reporter to buy some apple butter to support the city's cause, but
she declines citing bias issues.
The mayor then asks her to purchase a candle. She declines again
and he snaps on her, questioning her support of her hometown.
Leominster resident Susan Gardner, a volunteer worker at Sholan
Farm and member of the Friends of Sholan Farm committee, plays a
supporting role as an apple trivia whiz outside the visitor center.
"Andy and Brian bumped into her while she was doing volunteer
work at Sholan Farm in early September and talked her into acting
in it," Proietti said.
Proietti came home for a weekend in late April so he and Grant
could visit possible taping sites. The men met with LHS friend Jeff
Aubuchon and perused the script together over pizza and beer, Proietti
Grant grew up in north Leominster. His career includes 12 years
of film and video production in television, commercials, news, sports,
award-winning comedies, and now Web site work for Cisco Systems
in Boxborough. He directed the short film and did all the camera
work. He was also the project's director, director of photography,
additional photography, camera loader, camera operator, casting
director, co-producer, music supervisor, transportation coordinator,
location scout, post-production supervisor and editor.
"The goal was to amuse ourselves," Grant, now an Ayer
resident, laughed. "He (Proietti) came up with the idea of
what to shoot, and I just wanted to shoot something."
DelGiudice grew up near downtown Leominster. He worked previously
as a Sentinel & Enterprise photographer, and has many publishing
credits in the health care and biotechnology industries including
CD-ROMs, surgical videos and university text books.

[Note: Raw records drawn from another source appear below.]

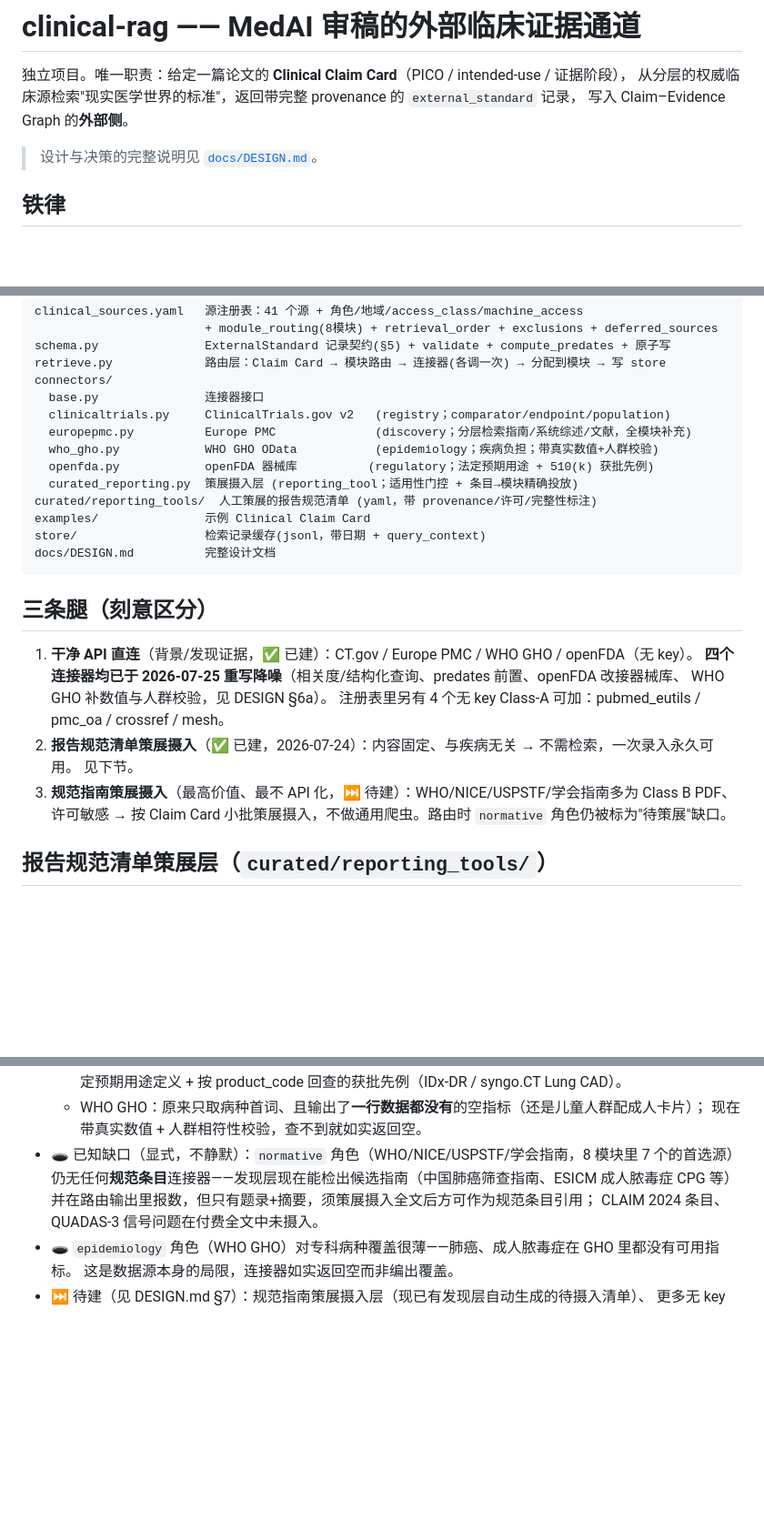
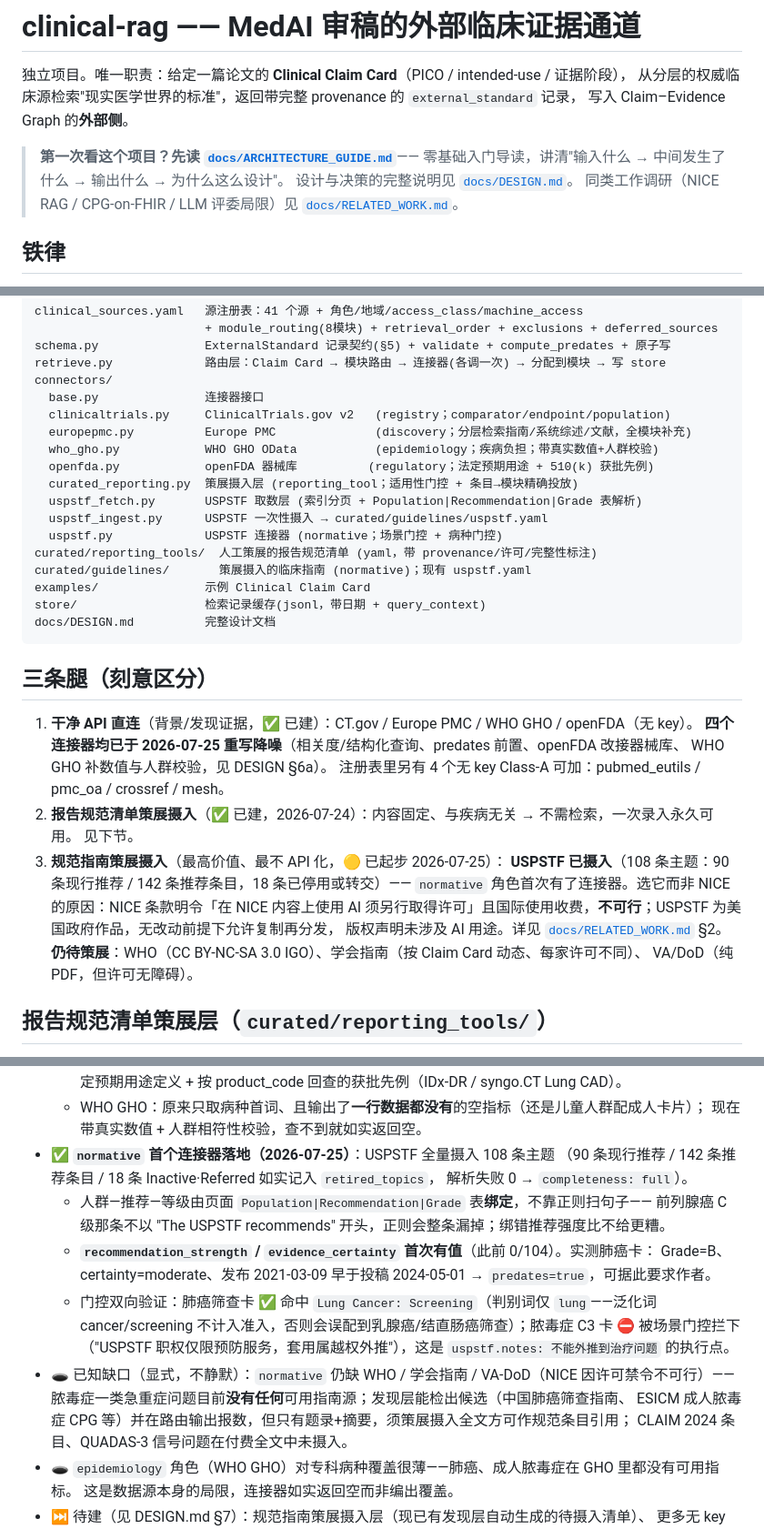
Before and after one commit to cxj20021206-design/clinical-rag, a Markdown page: README.md, 3 parts joined by grey strips. Shown at 91% size. GitHub-like rendering; blank space fills up the shorter version.

```diff
--- a/README.md
+++ b/README.md
@@ -4,7 +4,10 @@
 从分层的权威临床源检索"现实医学世界的标准"，返回带完整 provenance 的 `external_standard` 记录，
 写入 Claim–Evidence Graph 的**外部侧**。
 
+> **第一次看这个项目？先读 [`docs/ARCHITECTURE_GUIDE.md`](docs/ARCHITECTURE_GUIDE.md)**——
+> 零基础入门导读，讲清"输入什么 → 中间发生了什么 → 输出什么 → 为什么这么设计"。
 > 设计与决策的完整说明见 [`docs/DESIGN.md`](docs/DESIGN.md)。
+> 同类工作调研（NICE RAG / CPG-on-FHIR / LLM 评委局限）见 [`docs/RELATED_WORK.md`](docs/RELATED_WORK.md)。
 
 ## 铁律
 - 外部源只定义论文**应该证明什么**；**绝不**替论文证明它"实际做到了什么"（那是内部原文核验，属另一子系统）。
@@ -41,7 +46,11 @@ connectors/
   who_gho.py            WHO GHO OData           (epidemiology；疾病负担；带真实数值+人群校验)
   openfda.py            openFDA 器械库          (regulatory；法定预期用途 + 510(k) 获批先例)
   curated_reporting.py  策展摄入层 (reporting_tool；适用性门控 + 条目→模块精确投放)
+  uspstf_fetch.py       USPSTF 取数层 (索引分页 + Population|Recommendation|Grade 表解析)
+  uspstf_ingest.py      USPSTF 一次性摄入 → curated/guidelines/uspstf.yaml
+  uspstf.py             USPSTF 连接器 (normative；场景门控 + 病种门控)
 curated/reporting_tools/  人工策展的报告规范清单 (yaml，带 provenance/许可/完整性标注)
+curated/guidelines/       策展摄入的临床指南 (normative)；现有 uspstf.yaml
 examples/               示例 Clinical Claim Card
 store/                  检索记录缓存(jsonl，带日期 + query_context)
 docs/DESIGN.md          完整设计文档
@@ -54,8 +63,13 @@ docs/DESIGN.md          完整设计文档
    注册表里另有 4 个无 key Class-A 可加：pubmed_eutils / pmc_oa / crossref / mesh。
 2. **报告规范清单策展摄入**（✅ 已建，2026-07-24）：内容固定、与疾病无关 → 不需检索，一次录入永久可用。
    见下节。
-3. **规范指南策展摄入**（最高价值、最不 API 化，⏭ 待建）：WHO/NICE/USPSTF/学会指南多为 Class B PDF、
-   许可敏感 → 按 Claim Card 小批策展摄入，不做通用爬虫。路由时 `normative` 角色仍被标为"待策展"缺口。
+3. **规范指南策展摄入**（最高价值、最不 API 化，🟡 已起步 2026-07-25）：
+   **USPSTF 已摄入**（108 条主题：90 条现行推荐 / 142 条推荐条目，18 条已停用或转交）——
+   `normative` 角色首次有了连接器。选它而非 NICE 的原因：NICE 条款明令「在 NICE 内容上使用 AI
+   须另行取得许可」且国际使用收费，**不可行**；USPSTF 为美国政府作品，无改动前提下允许复制再分发，
+   版权声明未涉及 AI 用途。详见 [`docs/RELATED_WORK.md`](docs/RELATED_WORK.md) §2。
+   **仍待策展**：WHO（CC BY-NC-SA 3.0 IGO）、学会指南（按 Claim Card 动态、每家许可不同）、
+   VA/DoD（纯 PDF，但许可无障碍）。
 
 ## 报告规范清单策展层（`curated/reporting_tools/`）
 
@@ -95,9 +109,19 @@ docs/DESIGN.md          完整设计文档
     现在给出 FDA 法定预期用途定义 + 按 product_code 回查的获批先例（IDx-DR / syngo.CT Lung CAD）。
   - WHO GHO：原来只取病种首词、且输出了**一行数据都没有**的空指标（还是儿童人群配成人卡片）；
     现在带真实数值 + 人群相符性校验，查不到就如实返回空。
-- 🕳 已知缺口（显式，不静默）：`normative` 角色（WHO/NICE/USPSTF/学会指南，8 模块里 7 个的首选源）
-  仍无任何**规范条目**连接器——发现层现在能检出候选指南（中国肺癌筛查指南、ESICM 成人脓毒症 CPG 等）
-  并在路由输出里报数，但只有题录+摘要，须策展摄入全文后方可作为规范条目引用；
+- ✅ **`normative` 首个连接器落地（2026-07-25）**：USPSTF 全量摄入 108 条主题
+  （90 条现行推荐 / 142 条推荐条目 / 18 条 Inactive·Referred 如实记入 `retired_topics`，
+  解析失败 0 → `completeness: full`）。
+  - 人群—推荐—等级由页面 `Population|Recommendation|Grade` 表**绑定**，不靠正则扫句子——
+    前列腺癌 C 级那条不以 "The USPSTF recommends" 开头，正则会整条漏掉；绑错推荐强度比不给更糟。
+  - **`recommendation_strength` / `evidence_certainty` 首次有值**（此前 0/104）。实测肺癌卡：
+    Grade=B、certainty=moderate、发布 2021-03-09 早于投稿 2024-05-01 → `predates=true`，可据此要求作者。
+  - 门控双向验证：肺癌筛查卡 ✅ 命中 `Lung Cancer: Screening`（判别词仅 `lung`——泛化词
+    cancer/screening 不计入准入，否则会误配到乳腺癌/结直肠癌筛查）；脓毒症 C3 卡 ⛔ 被场景门控拦下
+    （"USPSTF 职权仅限预防服务，套用属越权外推"），这是 `uspstf.notes: 不能外推到治疗问题` 的执行点。
+- 🕳 已知缺口（显式，不静默）：`normative` 仍缺 WHO / 学会指南 / VA-DoD（NICE 因许可禁令不可行）——
+  脓毒症一类急重症问题目前**没有任何**可用指南源；发现层能检出候选（中国肺癌筛查指南、
+  ESICM 成人脓毒症 CPG 等）并在路由输出报数，但只有题录+摘要，须策展摄入全文方可作规范条目引用；
   CLAIM 2024 条目、QUADAS-3 信号问题在付费全文中未摄入。
 - 🕳 `epidemiology` 角色（WHO GHO）对专科病种覆盖很薄——肺癌、成人脓毒症在 GHO 里都没有可用指标。
   这是数据源本身的局限，连接器如实返回空而非编出覆盖。
```
Also changed, not shown: other parts of README.md (+2 -0 lines), docs/ARCHITECTURE_GUIDE.md (added, +416 -0 lines).
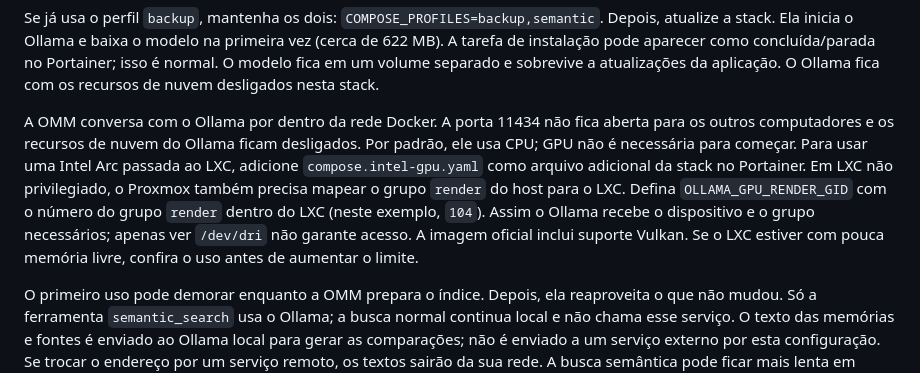
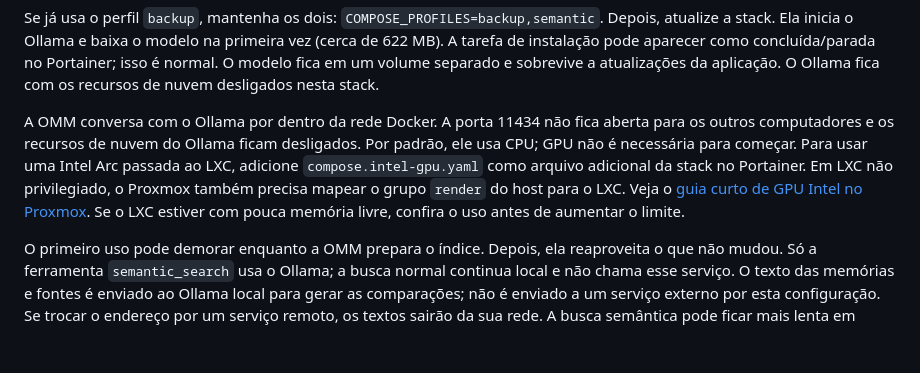
Before and after one commit to zenaror/ai-omm, a Markdown page: docs/USAR_MCP.md, the part around the change. GitHub-like rendering; blank space fills up the shorter version.

```diff
--- a/docs/USAR_MCP.md
+++ b/docs/USAR_MCP.md
@@ -72,7 +72,7 @@ OMM_EMBEDDING_TIMEOUT=10
 
 Se já usa o perfil `backup`, mantenha os dois: `COMPOSE_PROFILES=backup,semantic`. Depois, atualize a stack. Ela inicia o Ollama e baixa o modelo na primeira vez (cerca de 622 MB). A tarefa de instalação pode aparecer como concluída/parada no Portainer; isso é normal. O modelo fica em um volume separado e sobrevive a atualizações da aplicação. O Ollama fica com os recursos de nuvem desligados nesta stack.
 
-A OMM conversa com o Ollama por dentro da rede Docker. A porta 11434 não fica aberta para os outros computadores e os recursos de nuvem do Ollama ficam desligados. Por padrão, ele usa CPU; GPU não é necessária para começar. Para usar uma Intel Arc passada ao LXC, adicione `compose.intel-gpu.yaml` como arquivo adicional da stack no Portainer. Em LXC não privilegiado, o Proxmox também precisa mapear o grupo `render` do host para o LXC. Defina `OLLAMA_GPU_RENDER_GID` com o número do grupo `render` dentro do LXC (neste exemplo, `104`). Assim o Ollama recebe o dispositivo e o grupo necessários; apenas ver `/dev/dri` não garante acesso. A imagem oficial inclui suporte Vulkan. Se o LXC estiver com pouca memória livre, confira o uso antes de aumentar o limite.
+A OMM conversa com o Ollama por dentro da rede Docker. A porta 11434 não fica aberta para os outros computadores e os recursos de nuvem do Ollama ficam desligados. Por padrão, ele usa CPU; GPU não é necessária para começar. Para usar uma Intel Arc passada ao LXC, adicione `compose.intel-gpu.yaml` como arquivo adicional da stack no Portainer. Em LXC não privilegiado, o Proxmox também precisa mapear o grupo `render` do host para o LXC. Veja o [guia curto de GPU Intel no Proxmox](GPU_INTEL_PROXMOX.md). Se o LXC estiver com pouca memória livre, confira o uso antes de aumentar o limite.
 
 O primeiro uso pode demorar enquanto a OMM prepara o índice. Depois, ela reaproveita o que não mudou. Só a ferramenta `semantic_search` usa o Ollama; a busca normal continua local e não chama esse serviço. O texto das memórias e fontes é enviado ao Ollama local para gerar as comparações; não é enviado a um serviço externo por esta configuração. Se trocar o endereço por um serviço remoto, os textos sairão da sua rede. A busca semântica pode ficar mais lenta em coleções muito grandes. O modelo ocupa cerca de 622 MB e precisa de Ollama 0.11.10 ou mais recente ([detalhes do modelo](https://ollama.com/library/embeddinggemma)).
 
```
Also changed, not shown: docs/GPU_INTEL_PROXMOX.md (added, +103 -0 lines), docs/INSTALAR_PROXMOX.md (+1 -1 lines).
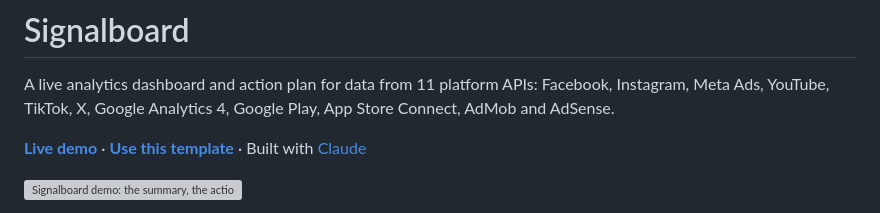
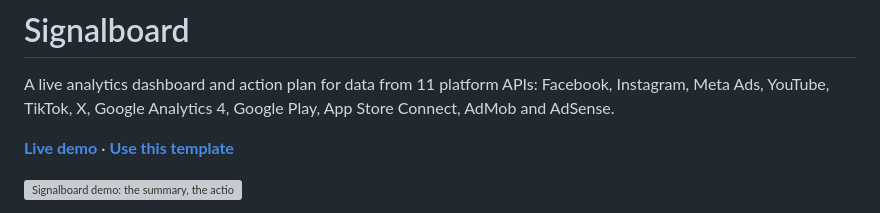
Before and after one commit to harris6s/SignalBoard, a Markdown page: README.md, the part around the change. GitHub-like rendering; grey boxes are pictures that could not be loaded.

Commit message:
Update README to remove redundant content
Removed unnecessary text from the README.

```diff
--- a/README.md
+++ b/README.md
@@ -2,7 +2,7 @@
 
 A live analytics dashboard and action plan for data from 11 platform APIs: Facebook, Instagram, Meta Ads, YouTube, TikTok, X, Google Analytics 4, Google Play, App Store Connect, AdMob and AdSense.
 
-**[Live demo](https://harris6s.github.io/SignalBoard/)** · **[Use this template](https://github.com/harris6s/SignalBoard/generate)** · Built with [Claude](https://claude.ai)
+**[Live demo](https://harris6s.github.io/SignalBoard/)** · **[Use this template](https://github.com/harris6s/SignalBoard/generate)**
 
 ![Signalboard demo: the summary, the action plan, a platform page and a theme change](demo.gif)
 
```
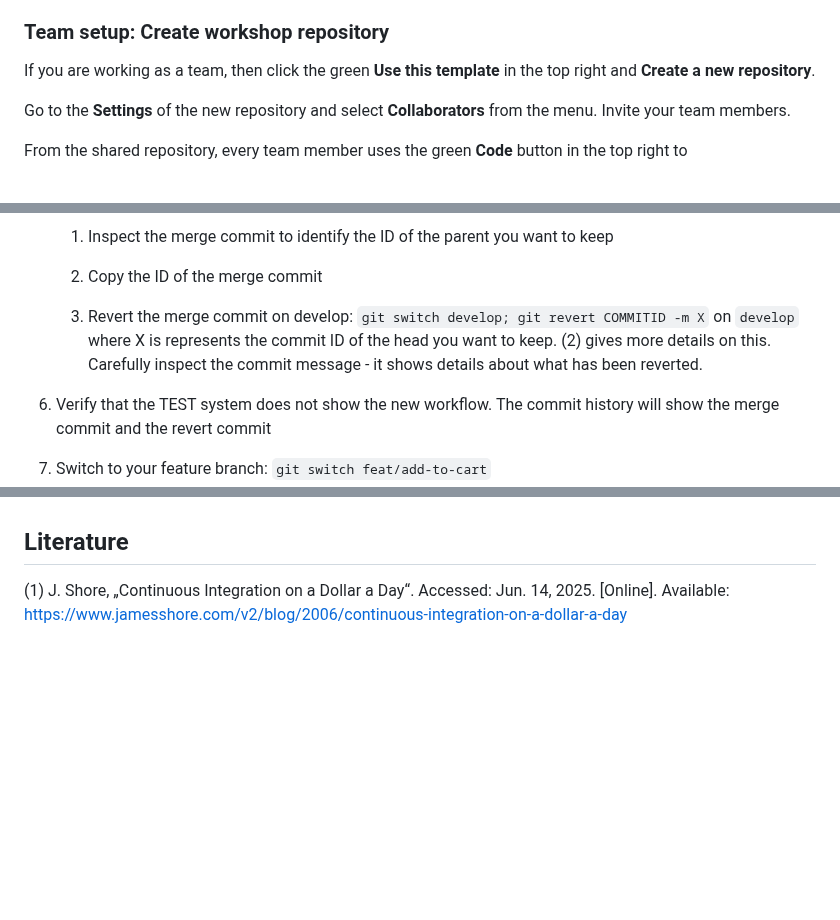
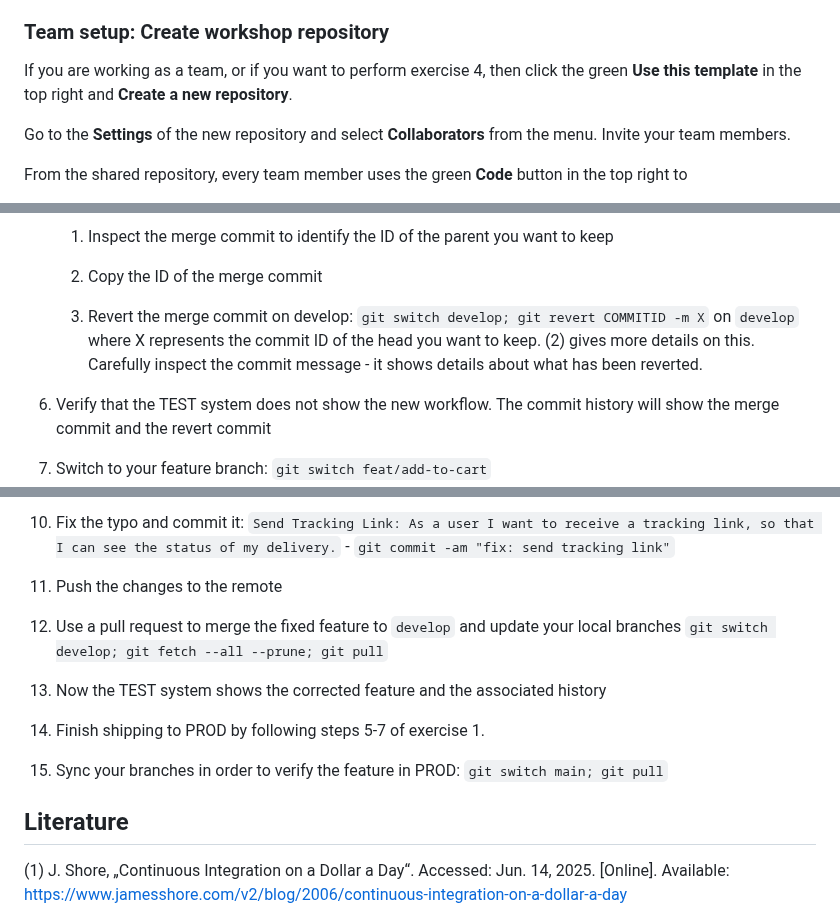
Before and after one commit to wonderbird/git-revert-workshop, a Markdown page: README.md, 3 parts joined by grey strips. Rendered like a GitHub page; blank space fills up the shorter version.

```diff
--- a/README.md
+++ b/README.md
@@ -22,8 +22,9 @@ run the web app.
 
 ### Team setup: Create workshop repository
 
-If you are working as a team, then click the green **Use this template** in the
-top right and **Create a new repository**.
+If you are working as a team, or if you want to perform exercise 4, then click
+the green **Use this template** in the top right and
+**Create a new repository**.
 
 Go to the **Settings** of the new repository and select **Collaborators** from
 the menu. Invite your team members.
@@ -249,7 +250,7 @@ Using the row `-dd to Cart: As a user I want to add a product to the shopping ca
 
    2. Copy the ID of the merge commit
 
-   3. Revert the merge commit on develop: `git switch develop; git revert COMMITID -m X` on `develop` where X is represents the commit ID of the head you want to keep. (2) gives more details on this. Carefully inspect the commit message - it shows details about what has been reverted.
+   3. Revert the merge commit on develop: `git switch develop; git revert COMMITID -m X` on `develop` where X represents the commit ID of the head you want to keep. (2) gives more details on this. Carefully inspect the commit message - it shows details about what has been reverted.
 
 6. Verify that the TEST system does not show the new workflow. The commit history will show the merge commit and the revert commit
 
@@ -336,3 +393,15 @@ Finally, fix the broken feature and ship it to PROD. Follow the steps 7 - end of
+10. Fix the typo and commit it: `Send Tracking Link: As a user I want to receive a tracking link, so that I can see the status of my delivery.` - `git commit -am "fix: send tracking link"`
+
+11. Push the changes to the remote
+
+12. Use a pull request to merge the fixed feature to `develop` and update your local branches `git switch develop; git fetch --all --prune; git pull`
+
+13. Now the TEST system shows the corrected feature and the associated history
+
+14. Finish shipping to PROD by following steps 5-7 of exercise 1.
+
+15. Sync your branches in order to verify the feature in PROD: `git switch main; git pull`
+
 ## Literature
 
 (1) J. Shore, „Continuous Integration on a Dollar a Day“. Accessed: Jun. 14, 2025. [Online]. Available: [https://www.jamesshore.com/v2/blog/2006/continuous-integration-on-a-dollar-a-day](https://www.jamesshore.com/v2/blog/2006/continuous-integration-on-a-dollar-a-day)
```
Also changed, not shown: other parts of README.md (+56 -0 lines).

He provided
the sound work and designed the film's Web site.
Proietti, who calls home about once or twice a week, said it was
his folks, who still live locally, who have kept him up to speed
on news surrounding the sale of Sholan Farm.
But it was actor Christopher Guest, known for his work on the movie
"Waiting For Guffman," a goof on small towns and small-town
inhabitants, that inspired the local crew.
Proietti, a former newspaper reporter and editor for 13 years,
now sells real estate in California. In addition to script writing,
Proietti handled the positions of script supervisor, script editing,
creator, co-producer, dialogue coach and prompter.
The lead actor and several supporting actors are Grant's co-workers
at Cisco Systems in Boxborough.
Taping took place between Sept. 19-22 at several sites around Leominster,
including the Sholan Farm orchard, the Johnny Appleseed Visitor
Center on Route 2, the Johnny Appleseed birth marker on Johnny Appleseed
Lane and in downtown Leominster at the Johnny Appleseed Festival.
Grant is now editing more than five hours of tape, and expects
to have a rough cut done by Thanksgiving, Proietti said. It should
be about 20 minutes long.
Although intended to be just a fun idea, the project actually proved
to be work for the local men. They also walked away from the project
learning more facts about Johnny Appleseed than they ever imagined.
Proietti and friends hope the 20-minute, locally-produced and directed
video will be entered in short-film festivals around the country.